One judge scored the bout 115-111 for Wilder, another 114-112 for Fury, and the third 113-113, allowing Wilder to retain his WBC belt and prompting inevitable and justified calls for a rematch.
Wilder (40-0-1) floored Fury (27-0-1) in the ninth and 12th rounds yet Fury clearly outboxed Wilder for large portions of the remainder of their entertaining showdown at Staples Center on Saturday.
Wilder (40-0, 39 KOs) is coming off a victory this past March over Luis Ortiz in which he had his loyal fanbase a bit anxious. After overcoming his personal demons, Fury returned to the ring earlier this year following a near three-year layoff and has claimed victory in two fights as he gets set to challenge for a heavyweight title once again.

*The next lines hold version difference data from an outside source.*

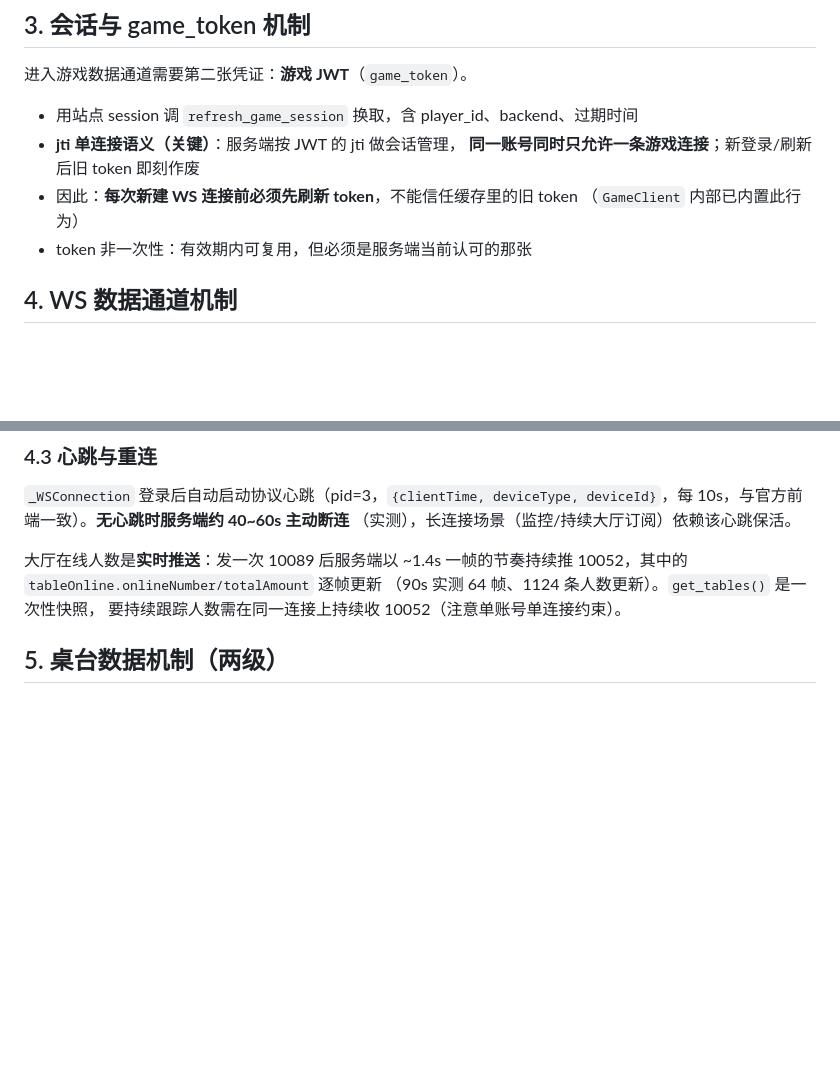
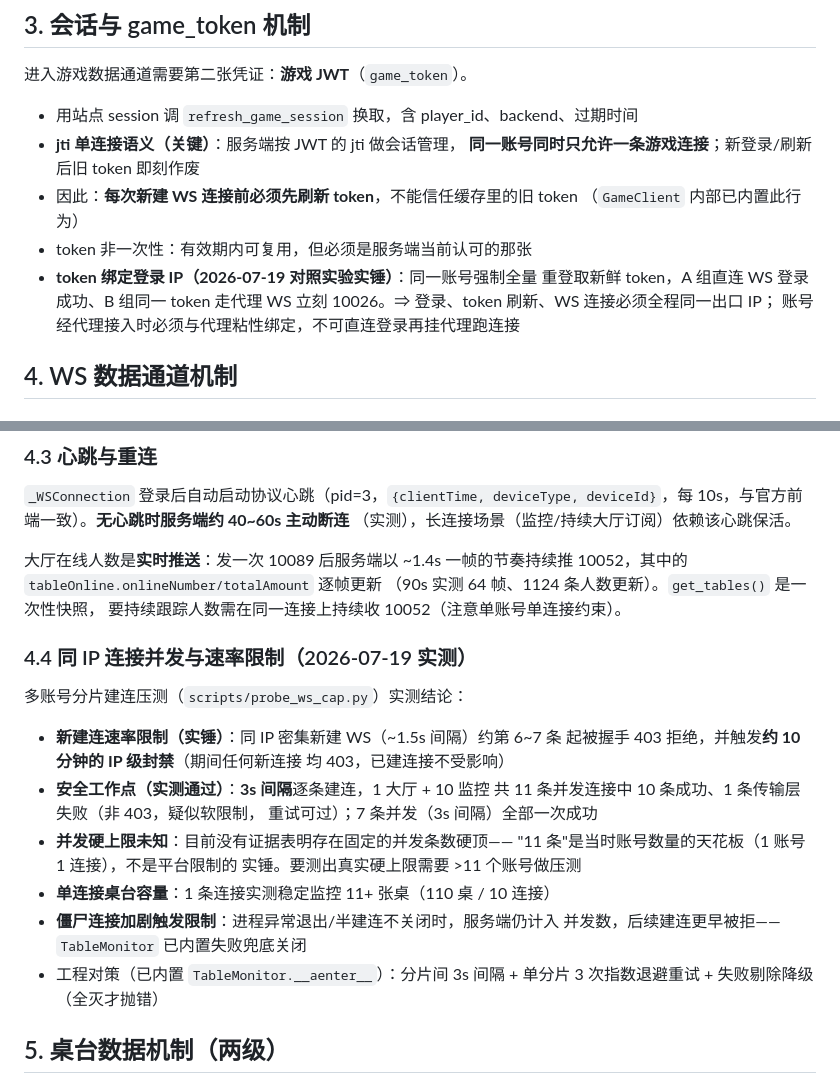
Before and after one commit to jefftsaome/HData, a Markdown page: docs/平台接入机制.md, 2 parts joined by grey strips. GitHub-like rendering; blank space fills up the shorter version.

```diff
--- a/docs/平台接入机制.md
+++ b/docs/平台接入机制.md
@@ -88,6 +88,10 @@
 - 因此：**每次新建 WS 连接前必须先刷新 token**，不能信任缓存里的旧 token
   （`GameClient` 内部已内置此行为）
 - token 非一次性：有效期内可复用，但必须是服务端当前认可的那张
+- **token 绑定登录 IP（2026-07-19 对照实验实锤）**：同一账号强制全量
+  重登取新鲜 token，A 组直连 WS 登录成功、B 组同一 token 走代理
+  WS 立刻 10026。⇒ 登录、token 刷新、WS 连接必须全程同一出口 IP；
+  账号经代理接入时必须与代理粘性绑定，不可直连登录再挂代理跑连接
 
 ## 4. WS 数据通道机制
 
@@ -120,6 +124,25 @@ deviceId}`，每 10s，与官方前端一致）。**无心跳时服务端约 40~
 10052，其中的 `tableOnline.onlineNumber/totalAmount` 逐帧更新
 （90s 实测 64 帧、1124 条人数更新）。`get_tables()` 是一次性快照，
 要持续跟踪人数需在同一连接上持续收 10052（注意单账号单连接约束）。
+
+### 4.4 同 IP 连接并发与速率限制（2026-07-19 实测）
+
+多账号分片建连压测（`scripts/probe_ws_cap.py`）实测结论：
+
+- **新建连速率限制（实锤）**：同 IP 密集新建 WS（~1.5s 间隔）约第 6~7 条
+  起被握手 403 拒绝，并触发**约 10 分钟的 IP 级封禁**（期间任何新连接
+  均 403，已建连接不受影响）
+- **安全工作点（实测通过）**：**3s 间隔**逐条建连，1 大厅 + 10 监控
+  共 11 条并发连接中 10 条成功、1 条传输层失败（非 403，疑似软限制，
+  重试可过）；7 条并发（3s 间隔）全部一次成功
+- **并发硬上限未知**：目前没有证据表明存在固定的并发条数硬顶——
+  "11 条"是当时账号数量的天花板（1 账号 1 连接），不是平台限制的
+  实锤。要测出真实硬上限需要 >11 个账号做压测
+- **单连接桌台容量**：1 条连接实测稳定监控 11+ 张桌（110 桌 / 10 连接）
+- **僵尸连接加剧触发限制**：进程异常退出/半建连不关闭时，服务端仍计入
+  并发数，后续建连更早被拒——`TableMonitor` 已内置失败兜底关闭
+- 工程对策（已内置 `TableMonitor.__aenter__`）：分片间 3s 间隔 +
+  单分片 3 次指数退避重试 + 失败剔除降级（全灭才抛错）
 
 ## 5. 桌台数据机制（两级）
 
```
Also changed, not shown: docs/代理接入.md (added, +70 -0 lines).
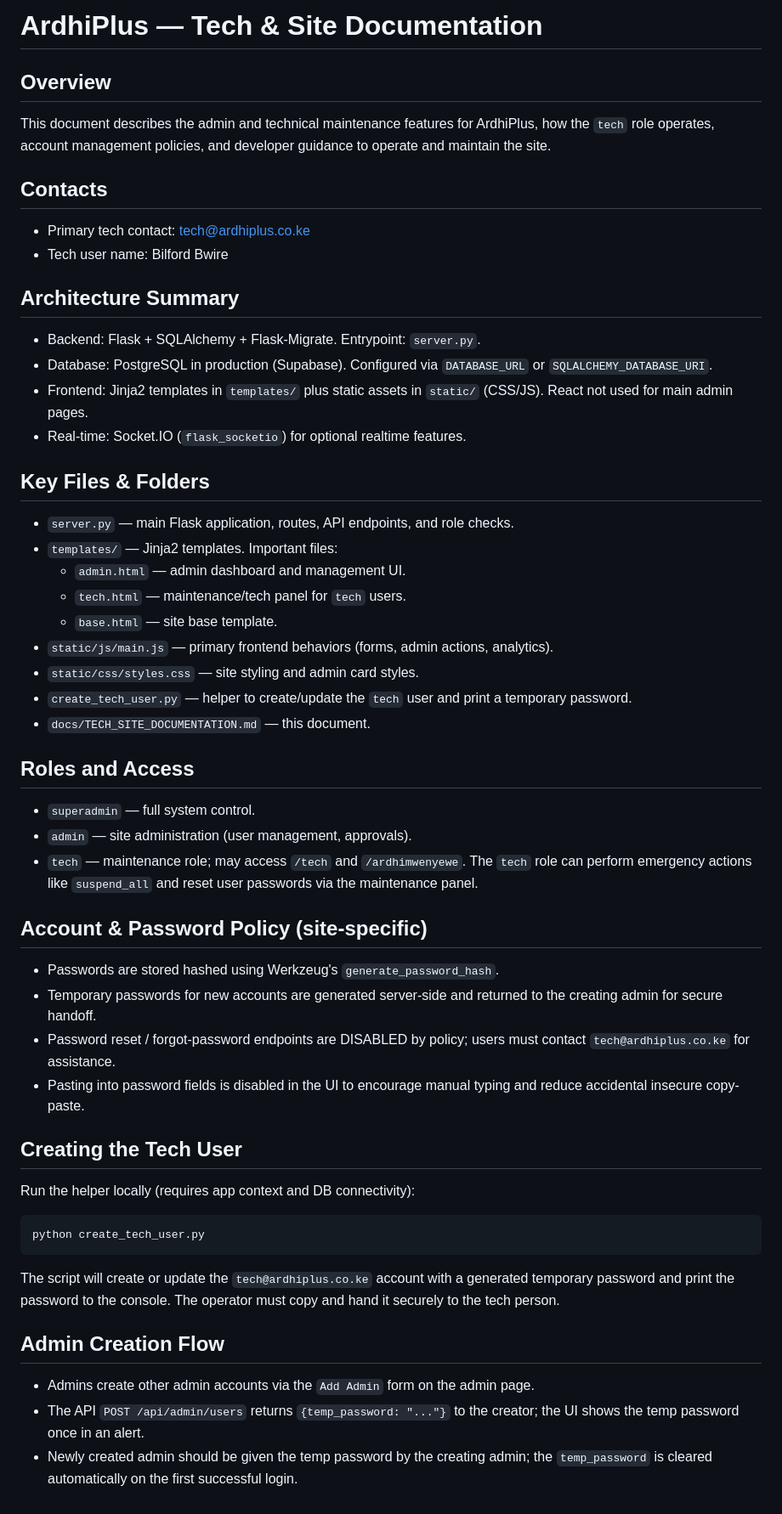
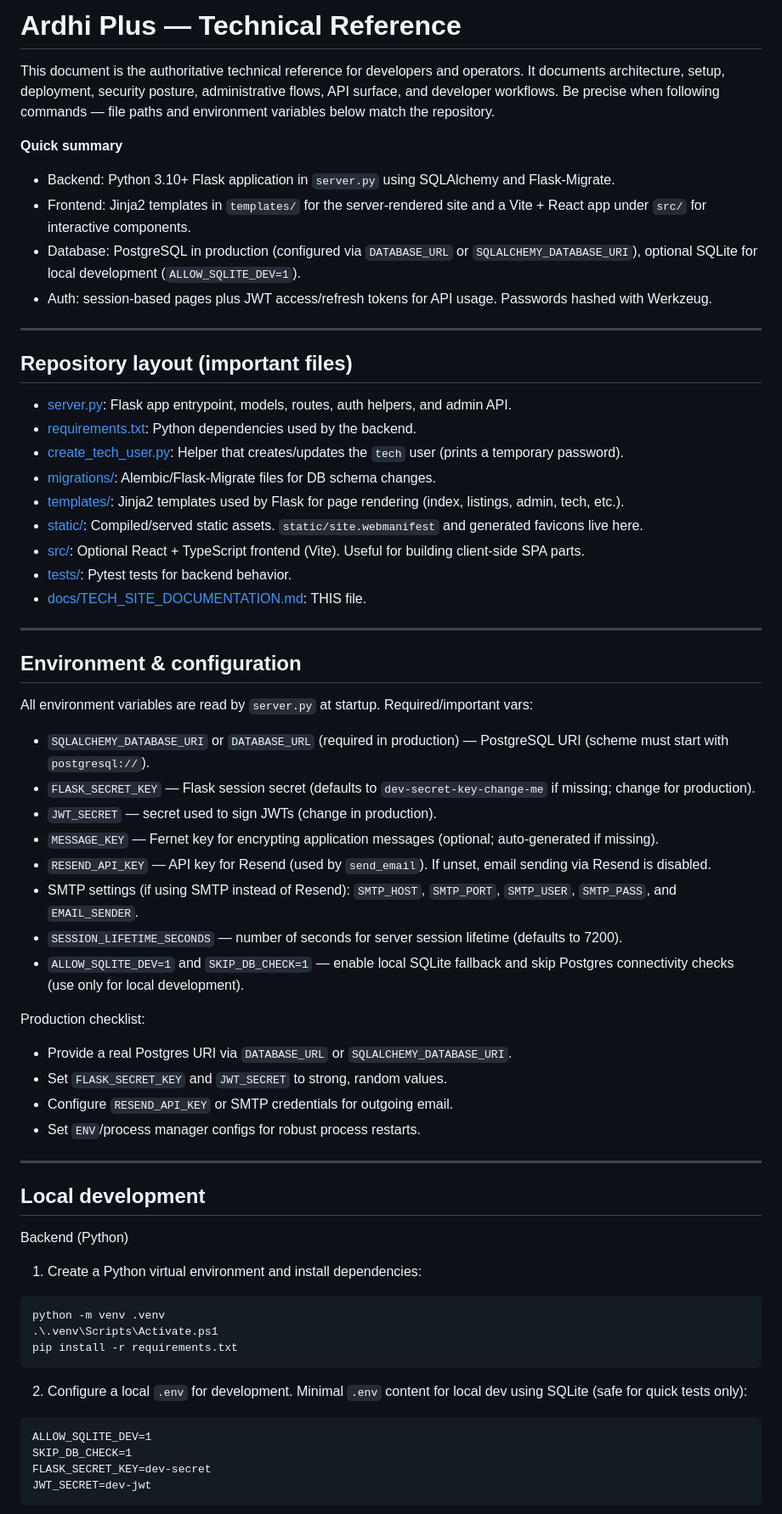
Before and after one commit to BayesianBwire/Ardhiplus, a Markdown page: docs/TECH_SITE_DOCUMENTATION.md, the part around one of its changes. Shown at 85% size. Rendered like a GitHub page.

Commit message:
Revise TECH_SITE_DOCUMENTATION.md: full technical reference and run/deploy instructions

````diff
--- a/docs/TECH_SITE_DOCUMENTATION.md
+++ b/docs/TECH_SITE_DOCUMENTATION.md
@@ -1,60 +1,66 @@
-ArdhiPlus — Tech & Site Documentation
-=====================================
+# Ardhi Plus — Technical Reference
 
-Overview
---------
-This document describes the admin and technical maintenance features for ArdhiPlus, how the `tech` role operates, account management policies, and developer guidance to operate and maintain the site.
+This document is the authoritative technical reference for developers and operators. It documents architecture, setup, deployment, security posture, administrative flows, API surface, and developer workflows. Be precise when following commands — file paths and environment variables below match the repository.
 
-Contacts
---------
-- Primary tech contact: tech@ardhiplus.co.ke
-- Tech user name: Bilford Bwire
+**Quick summary**
+- Backend: Python 3.10+ Flask application in `server.py` using SQLAlchemy and Flask-Migrate.
+- Frontend: Jinja2 templates in `templates/` for the server-rendered site and a Vite + React app under `src/` for interactive components.
+- Database: PostgreSQL in production (configured via `DATABASE_URL` or `SQLALCHEMY_DATABASE_URI`), optional SQLite for local development (`ALLOW_SQLITE_DEV=1`).
+- Auth: session-based pages plus JWT access/refresh tokens for API usage. Passwords hashed with Werkzeug.
 
-Architecture Summary
---------------------
-- Backend: Flask + SQLAlchemy + Flask-Migrate. Entrypoint: `server.py`.
-- Database: PostgreSQL in production (Supabase). Configured via `DATABASE_URL` or `SQLALCHEMY_DATABASE_URI`.
-- Frontend: Jinja2 templates in `templates/` plus static assets in `static/` (CSS/JS). React not used for main admin pages.
-- Real-time: Socket.IO (`flask_socketio`) for optional realtime features.
+---
 
-Key Files & Folders
--------------------
-- `server.py` — main Flask application, routes, API endpoints, and role checks.
-- `templates/` — Jinja2 templates. Important files:
-  - `admin.html` — admin dashboard and management UI.
-  - `tech.html` — maintenance/tech panel for `tech` users.
-  - `base.html` — site base template.
-- `static/js/main.js` — primary frontend behaviors (forms, admin actions, analytics).
-- `static/css/styles.css` — site styling and admin card styles.
-- `create_tech_user.py` — helper to create/update the `tech` user and print a temporary password.
-- `docs/TECH_SITE_DOCUMENTATION.md` — this document.
+## Repository layout (important files)
+- [server.py](server.py): Flask app entrypoint, models, routes, auth helpers, and admin API.
+- [requirements.txt](requirements.txt): Python dependencies used by the backend.
+- [create_tech_user.py](create_tech_user.py): Helper that creates/updates the `tech` user (prints a temporary password).
+- [migrations/](migrations): Alembic/Flask-Migrate files for DB schema changes.
+- [templates/](templates): Jinja2 templates used by Flask for page rendering (index, listings, admin, tech, etc.).
+- [static/](static): Compiled/served static assets. `static/site.webmanifest` and generated favicons live here.
+- [src/](src): Optional React + TypeScript frontend (Vite). Useful for building client-side SPA parts.
+- [tests/](tests): Pytest tests for backend behavior.
+- [docs/TECH_SITE_DOCUMENTATION.md](docs/TECH_SITE_DOCUMENTATION.md): THIS file.
 
-Roles and Access
-----------------
-- `superadmin` — full system control.
-- `admin` — site administration (user management, approvals).
-- `tech` — maintenance role; may access `/tech` and `/ardhimwenyewe`. The `tech` role can perform emergency actions like `suspend_all` and reset user passwords via the maintenance panel.
+---
 
-Account & Password Policy (site-specific)
------------------------------------------
-- Passwords are stored hashed using Werkzeug's `generate_password_hash`.
-- Temporary passwords for new accounts are generated server-side and returned to the creating admin for secure handoff.
-- Password reset / forgot-password endpoints are DISABLED by policy; users must contact `tech@ardhiplus.co.ke` for assistance.
-- Pasting into password fields is disabled in the UI to encourage manual typing and reduce accidental insecure copy-paste.
+## Environment & configuration
+All environment variables are read by `server.py` at startup. Required/important vars:
 
-Creating the Tech User
-----------------------
-Run the helper locally (requires app context and DB connectivity):
+- `SQLALCHEMY_DATABASE_URI` or `DATABASE_URL` (required in production) — PostgreSQL URI (scheme must start with `postgresql://`).
+- `FLASK_SECRET_KEY` — Flask session secret (defaults to `dev-secret-key-change-me` if missing; change for production).
+- `JWT_SECRET` — secret used to sign JWTs (change in production).
+- `MESSAGE_KEY` — Fernet key for encrypting application messages (optional; auto-generated if missing).
+- `RESEND_API_KEY` — API key for Resend (used by `send_email`). If unset, email sending via Resend is disabled.
+- SMTP settings (if using SMTP instead of Resend): `SMTP_HOST`, `SMTP_PORT`, `SMTP_USER`, `SMTP_PASS`, and `EMAIL_SENDER`.
+- `SESSION_LIFETIME_SECONDS` — number of seconds for server session lifetime (defaults to 7200).
+- `ALLOW_SQLITE_DEV=1` and `SKIP_DB_CHECK=1` — enable local SQLite fallback and skip Postgres connectivity checks (use only for local development).
+
+Production checklist:
+- Provide a real Postgres URI via `DATABASE_URL` or `SQLALCHEMY_DATABASE_URI`.
+- Set `FLASK_SECRET_KEY` and `JWT_SECRET` to strong, random values.
+- Configure `RESEND_API_KEY` or SMTP credentials for outgoing email.
+- Set `ENV`/process manager configs for robust process restarts.
+
+---
+
+## Local development
+
+Backend (Python)
+
+1. Create a Python virtual environment and install dependencies:
 
 ```powershell
-python create_tech_user.py
+python -m venv .venv
+.\.venv\Scripts\Activate.ps1
+pip install -r requirements.txt
 ```
 
-The script will create or update the `tech@ardhiplus.co.ke` account with a generated temporary password and print the password to the console. The operator must copy and hand it securely to the tech person.
+2. Configure a local `.env` for development. Minimal `.env` content for local dev using SQLite (safe for quick tests only):
 
-Admin Creation Flow
--------------------
-- Admins create other admin accounts via the `Add Admin` form on the admin page.
-- The API `POST /api/admin/users` returns `{temp_password: "..."}` to the creator; the UI shows the temp password once in an alert.
-- Newly created admin should be given the temp password by the creating admin; the `temp_password` is cleared automatically on the first successful login.
+```
+ALLOW_SQLITE_DEV=1
+SKIP_DB_CHECK=1
+FLASK_SECRET_KEY=dev-secret
+JWT_SECRET=dev-jwt
+```
 
````
Also changed, not shown: other parts of docs/TECH_SITE_DOCUMENTATION.md (+165 -38 lines).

Fury is aiming to reach the mountaintop of the heavyweight division - a position he once enjoyed after his win over the legendary Wladimir Klitschko in 2015.
Xi calls on G20 to protect trade system as Trump showdown looms
Saudi officials have blamed the killing on rogue agents and denied the crown prince had knowledge of the operation. There are also questions about how to handle the awkward presence of Crown Prince Mohammed bin Salman.
Especially seeing as he had actually just been punched in the face by one of the most devastating punchers in boxing history.
In the seventh Wilder seemed to sense his tactics were paying dividends, as the 30-year-old Fury's footwork began to slow, and with every step, Wilder would gain estate.
Wilder agreed with Fury, explaining that "I 100% agree with that". There weren't any more big punches after that but the fact Fury was even able to get back up from such a vicious knockdown spoke volumes. Judge Phil Edwards and The Associated Press both scored it a 113-113 draw, with Wilder's knockdowns compensating for Fury's superior technique.
Wilder, having successfully defended his title, said he hoped for a rematch, either in the United Kingdom or U.S., and also extended the same gratitude to Fury for a fight that will surely live long in the memory.